» Your goal
The answer should hold every line of the listing, unchanged and free of images.

» Input records
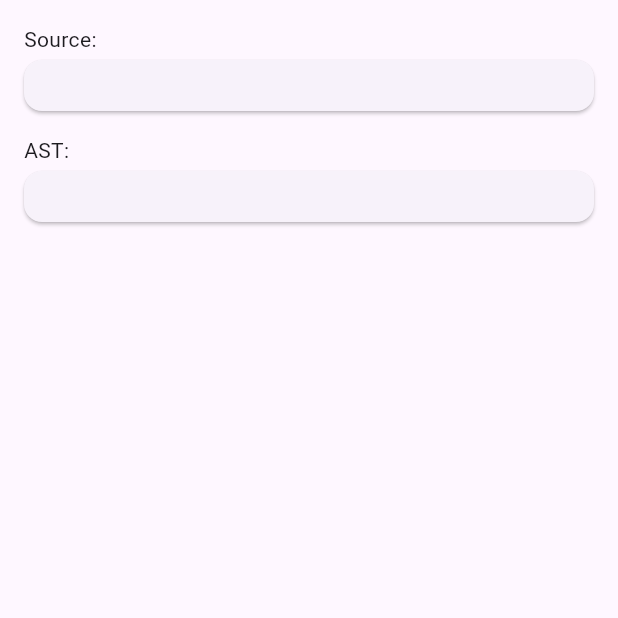
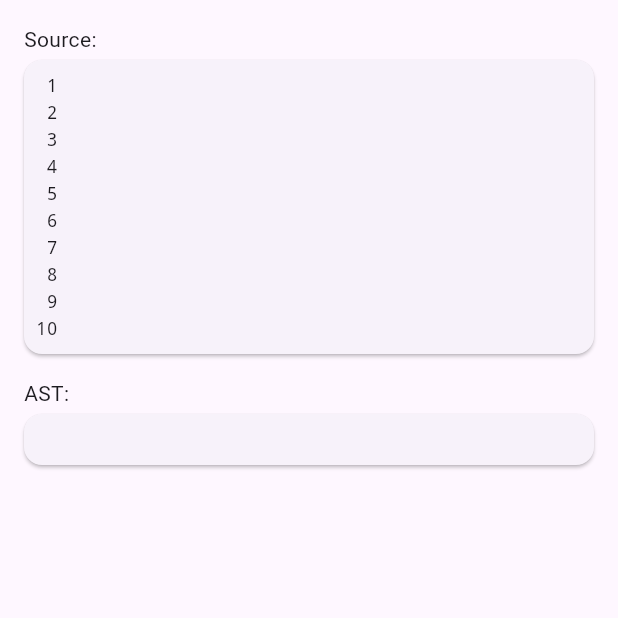
Before and after one commit to qiuxiang/flutter-tree-sitter-python, a Flutter app: the screen it shows after launch, on a phone screen of 412 x 824 dp, the top half of it. Run offline on Flutter 3.47's test engine with Material 3 defaults, Android fonts, the phone set to English and light mode, and no system bars; our stand-ins replace flutter_highlight; missing offline and left inert: dart:ffi, flutter_tree_sitter; statements that could not run were skipped.

Commit message:
Editor line number

```diff
--- a/example/lib/main.dart
+++ b/example/lib/main.dart
@@ -3,9 +3,19 @@ import 'dart:ui';
 
 import 'package:ffi/ffi.dart';
 import 'package:flutter/material.dart';
+import 'package:flutter_highlight/themes/solarized-dark.dart';
 import 'package:flutter_tree_sitter/flutter_tree_sitter.dart' hide Stack;
 import 'package:flutter_tree_sitter_python/flutter_tree_sitter_python.dart';
 import 'package:flutter_tree_sitter_python/highlight.dart';
+
+const hightlightTheme = solarizedDarkTheme;
+final textStyle = TextStyle(
+  fontFamily: 'monospace',
+  fontSize: 12,
+  color: hightlightTheme['root']?.color,
+  height: 1.5,
+  letterSpacing: 0,
+);
 
 void main() {
   runApp(const App());
@@ -51,6 +61,7 @@ class _AppState extends State<App> {
             const Text('AST:'),
             const SizedBox(height: 4),
             Card(
+              color: hightlightTheme['root']?.backgroundColor,
               margin: EdgeInsets.zero,
               child: Padding(
                 padding: const EdgeInsets.all(8),
@@ -152,25 +163,47 @@ class _CodeBlockState extends State<CodeBlock> {
 
   @override
   Widget build(BuildContext context) {
+    final lines = code.text.split('\n');
     return Card(
+      color: hightlightTheme['root']?.backgroundColor,
       margin: EdgeInsets.zero,
+      child: Padding(
+        padding: const EdgeInsets.symmetric(vertical: 8),
+        child: Row(children: [
+          Padding(
+            padding: const EdgeInsets.fromLTRB(8, 0, 16, 0),
+            child: Column(
+              crossAxisAlignment: CrossAxisAlignment.end,
+              children: [
+                for (var i = 0; i < lines.length; i += 1)
+                  Text('${i + 1}', style: textStyle),
+              ],
+            ),
+          ),
+          Expanded(
             child: SingleChildScrollView(
-        padding: const EdgeInsets.all(8),
               scrollDirection: Axis.horizontal,
               child: Stack(children: [
                 Padding(
                   padding: const EdgeInsets.only(right: 4),
                   child: RichText(
                     text: TextSpan(style: textStyle, children: [
-                for (final span in tokens)
+                      for (final token in tokens)
                         TextSpan(
-                    text: span.text,
-                    style: textStyle.merge(solarizedLightTheme[span.type]),
+                          text: token.text,
+                          style: textStyle.merge(hightlightTheme[token.type]),
                         ),
                     ]),
                   ),
                 ),
                 Positioned.fill(
+                  child: Theme(
+                    data: Theme.of(context).copyWith(
+                      textSelectionTheme: TextSelectionThemeData(
+                        selectionColor:
+                            hightlightTheme['comment']?.color?.withOpacity(0.5),
+                      ),
+                    ),
                     child: TextField(
                       controller: code,
                       onChanged: (_) => update(),
@@ -182,28 +215,15 @@ class _CodeBlockState extends State<CodeBlock> {
                       style: textStyle.copyWith(color: Colors.transparent),
                     ),
                   ),
+                ),
+              ]),
+            ),
+          ),
         ]),
       ),
     );
   }
 }
-
-const textStyle = TextStyle(
-  fontFamily: 'monospace',
-  fontSize: 12,
-  color: Color(0xff657b83),
-  height: 1.5,
-  letterSpacing: 0,
-);
-
-const solarizedLightTheme = {
-  'comment': TextStyle(color: Color(0xff93a1a1)),
-  'keyword': TextStyle(color: Color(0xff859900)),
-  'number': TextStyle(color: Color(0xff2aa198)),
-  'string': TextStyle(color: Color(0xff2aa198)),
-  'function': TextStyle(color: Color(0xff268bd2)),
-  'variable': TextStyle(color: Color(0xffb58900)),
-};
 
 const pythonCode = '''
 n = int(input('Type a number, and its factorial will be printed: '))
--- a/example/pubspec.yaml
+++ b/example/pubspec.yaml
@@ -45,6 +45,7 @@ dependencies:
   # Use with the CupertinoIcons class for iOS style icons.
   cupertino_icons: ^1.0.6
   ffi: ^2.1.2
+  flutter_highlight: ^0.7.0
 
 dev_dependencies:
   flutter_test:
```
Lines whose indentation alone changed are shown as unchanged.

» Answer to the exercise
Before and after one commit to qiuxiang/flutter-tree-sitter-python, a Flutter app: the screen it shows after launch, on a phone screen of 412 x 824 dp, the top half of it. Run offline on Flutter 3.47's test engine with Material 3 defaults, Android fonts, the phone set to English and light mode, and no system bars; our stand-ins replace flutter_highlight; missing offline and left inert: dart:ffi, flutter_tree_sitter; statements that could not run were skipped.

Commit message:
Editor line number

```diff
--- a/example/lib/main.dart
+++ b/example/lib/main.dart
@@ -3,9 +3,19 @@ import 'dart:ui';
 
 import 'package:ffi/ffi.dart';
 import 'package:flutter/material.dart';
+import 'package:flutter_highlight/themes/solarized-dark.dart';
 import 'package:flutter_tree_sitter/flutter_tree_sitter.dart' hide Stack;
 import 'package:flutter_tree_sitter_python/flutter_tree_sitter_python.dart';
 import 'package:flutter_tree_sitter_python/highlight.dart';
+
+const hightlightTheme = solarizedDarkTheme;
+final textStyle = TextStyle(
+  fontFamily: 'monospace',
+  fontSize: 12,
+  color: hightlightTheme['root']?.color,
+  height: 1.5,
+  letterSpacing: 0,
+);
 
 void main() {
   runApp(const App());
@@ -51,6 +61,7 @@ class _AppState extends State<App> {
             const Text('AST:'),
             const SizedBox(height: 4),
             Card(
+              color: hightlightTheme['root']?.backgroundColor,
               margin: EdgeInsets.zero,
               child: Padding(
                 padding: const EdgeInsets.all(8),
@@ -152,25 +163,47 @@ class _CodeBlockState extends State<CodeBlock> {
 
   @override
   Widget build(BuildContext context) {
+    final lines = code.text.split('\n');
     return Card(
+      color: hightlightTheme['root']?.backgroundColor,
       margin: EdgeInsets.zero,
+      child: Padding(
+        padding: const EdgeInsets.symmetric(vertical: 8),
+        child: Row(children: [
+          Padding(
+            padding: const EdgeInsets.fromLTRB(8, 0, 16, 0),
+            child: Column(
+              crossAxisAlignment: CrossAxisAlignment.end,
+              children: [
+                for (var i = 0; i < lines.length; i += 1)
+                  Text('${i + 1}', style: textStyle),
+              ],
+            ),
+          ),
+          Expanded(
             child: SingleChildScrollView(
-        padding: const EdgeInsets.all(8),
               scrollDirection: Axis.horizontal,
               child: Stack(children: [
                 Padding(
                   padding: const EdgeInsets.only(right: 4),
                   child: RichText(
                     text: TextSpan(style: textStyle, children: [
-                for (final span in tokens)
+                      for (final token in tokens)
                         TextSpan(
-                    text: span.text,
-                    style: textStyle.merge(solarizedLightTheme[span.type]),
+                          text: token.text,
+                          style: textStyle.merge(hightlightTheme[token.type]),
                         ),
                     ]),
                   ),
                 ),
                 Positioned.fill(
+                  child: Theme(
+                    data: Theme.of(context).copyWith(
+                      textSelectionTheme: TextSelectionThemeData(
+                        selectionColor:
+                            hightlightTheme['comment']?.color?.withOpacity(0.5),
+                      ),
+                    ),
                     child: TextField(
                       controller: code,
                       onChanged: (_) => update(),
@@ -182,28 +215,15 @@ class _CodeBlockState extends State<CodeBlock> {
                       style: textStyle.copyWith(color: Colors.transparent),
                     ),
                   ),
+                ),
+              ]),
+            ),
+          ),
         ]),
       ),
     );
   }
 }
-
-const textStyle = TextStyle(
-  fontFamily: 'monospace',
-  fontSize: 12,
-  color: Color(0xff657b83),
-  height: 1.5,
-  letterSpacing: 0,
-);
-
-const solarizedLightTheme = {
-  'comment': TextStyle(color: Color(0xff93a1a1)),
-  'keyword': TextStyle(color: Color(0xff859900)),
-  'number': TextStyle(color: Color(0xff2aa198)),
-  'string': TextStyle(color: Color(0xff2aa198)),
-  'function': TextStyle(color: Color(0xff268bd2)),
-  'variable': TextStyle(color: Color(0xffb58900)),
-};
 
 const pythonCode = '''
 n = int(input('Type a number, and its factorial will be printed: '))
--- a/example/pubspec.yaml
+++ b/example/pubspec.yaml
@@ -45,6 +45,7 @@ dependencies:
   # Use with the CupertinoIcons class for iOS style icons.
   cupertino_icons: ^1.0.6
   ffi: ^2.1.2
+  flutter_highlight: ^0.7.0
 
 dev_dependencies:
   flutter_test:
```
Lines whose indentation alone changed are shown as unchanged.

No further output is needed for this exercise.